The gift of contemplative prayer
Benedictine Fr. Thomas Keating speaks on the ancient and modern origins of contemplative prayer, which he calls Centering Prayer, and its place in our lives. He sees contemplative prayer as a gift from God, allowing us to open to the Spirit in a deeper and much needed way.
Episode 1: Rediscovering the tradition (17 min.)
“Centering prayer is not something new,” Keating tells interviewer Tom Fox. “It is simply an effort to update the apophatic contemplative tradition coming down from Gregory of Nyssa and The Cloud [of Unknowing] and the Carmelites, John of the Cross and Teresa of Avila.” Keating set about rediscovering this tradition for what he calls “the grass-roots part of the church, the parishes and the schools.”
Episode 2: Consenting to the invitation to transformation (16 min.)
Centering prayer is a gift of grace, Keating says. “But to sit there waiting for it to drop from heaven is not the right approach to awaken something that is already an innate power of grace.” Thus the need for practice and discipline. Read Matthew 6:6. Keating also talks about conversations he has had with philosopher Ken Wilbur.
Episode 3: Encountering silence (19 min.)
Silence is so much an aspect of the spirituality of the old and New Testament. Everything comes out of silence and returns to it. So it should be a part of education,” Fr. Keating said. “It is through the practice of silence that we begin to become vulnerable to the true self and the supernatural organism we receive with grace and baptism. … We think that even preschoolers should be introduced to silence,” Fr. Keating tells Tom Fox. He also discusses original sin.
Episode 4: The need for renewal (19 min.)

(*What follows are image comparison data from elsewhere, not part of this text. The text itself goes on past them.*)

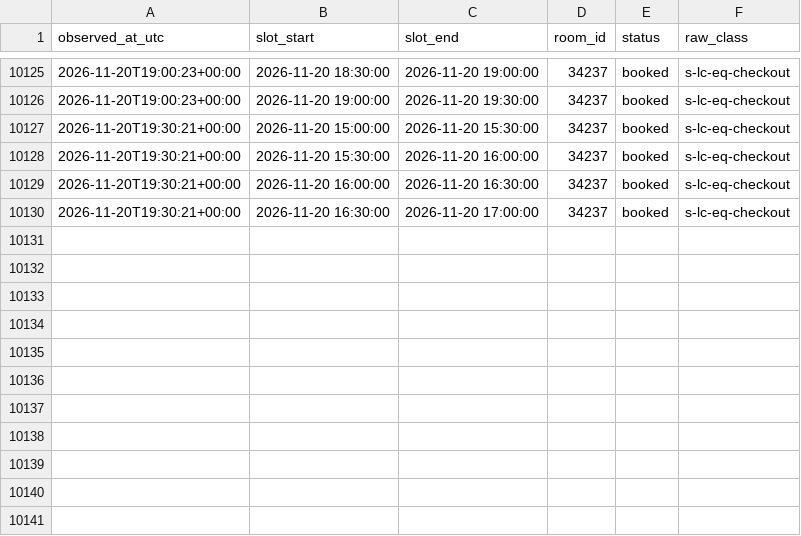
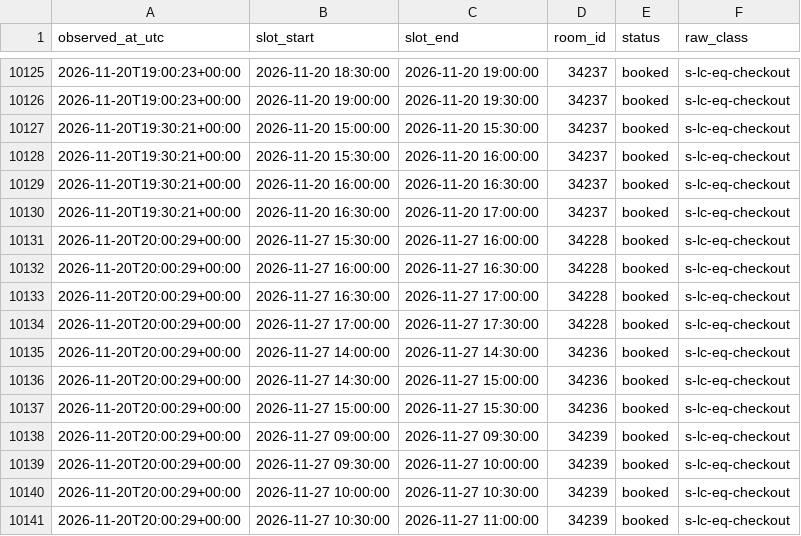
Before and after one commit to Shawn-Xiao40/utsc-room-tracker, a CSV file: data/changes.csv, drawn as a sheet; only a part is shown, gaps mark what is left out.

```diff
--- a/data/changes.csv
+++ b/data/changes.csv
@@ -10130 +10130,12 @@ observed_at_utc,slot_start,slot_end,room_id,status,raw_class
 2026-11-20T19:30:21+00:00,2026-11-20 16:30:00,2026-11-20 17:00:00,34237,booked,s-lc-eq-checkout
+2026-11-20T20:00:29+00:00,2026-11-27 15:30:00,2026-11-27 16:00:00,34228,booked,s-lc-eq-checkout
+2026-11-20T20:00:29+00:00,2026-11-27 16:00:00,2026-11-27 16:30:00,34228,booked,s-lc-eq-checkout
+2026-11-20T20:00:29+00:00,2026-11-27 16:30:00,2026-11-27 17:00:00,34228,booked,s-lc-eq-checkout
+2026-11-20T20:00:29+00:00,2026-11-27 17:00:00,2026-11-27 17:30:00,34228,booked,s-lc-eq-checkout
+2026-11-20T20:00:29+00:00,2026-11-27 14:00:00,2026-11-27 14:30:00,34236,booked,s-lc-eq-checkout
+2026-11-20T20:00:29+00:00,2026-11-27 14:30:00,2026-11-27 15:00:00,34236,booked,s-lc-eq-checkout
+2026-11-20T20:00:29+00:00,2026-11-27 15:00:00,2026-11-27 15:30:00,34236,booked,s-lc-eq-checkout
+2026-11-20T20:00:29+00:00,2026-11-27 09:00:00,2026-11-27 09:30:00,34239,booked,s-lc-eq-checkout
+2026-11-20T20:00:29+00:00,2026-11-27 09:30:00,2026-11-27 10:00:00,34239,booked,s-lc-eq-checkout
+2026-11-20T20:00:29+00:00,2026-11-27 10:00:00,2026-11-27 10:30:00,34239,booked,s-lc-eq-checkout
+2026-11-20T20:00:29+00:00,2026-11-27 10:30:00,2026-11-27 11:00:00,34239,booked,s-lc-eq-checkout
```
Also changed, not shown: data/runs.csv, 1 other file.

Forty years of studying contemplation has led Fr. Keating to this conclusion: “All of Christianity and especially the institutional aspects and structures of it need to be regularly renewed to ensure they are transparent of the original intention of the Gospel,” which he says is “the way of transformed life. He talks about recovering a contemplative dimension for our society that will give us the courage to face pressing social needs as well as the ordinary human problems of our private lives. Fr. Keating also describes a “contemplative Mass.”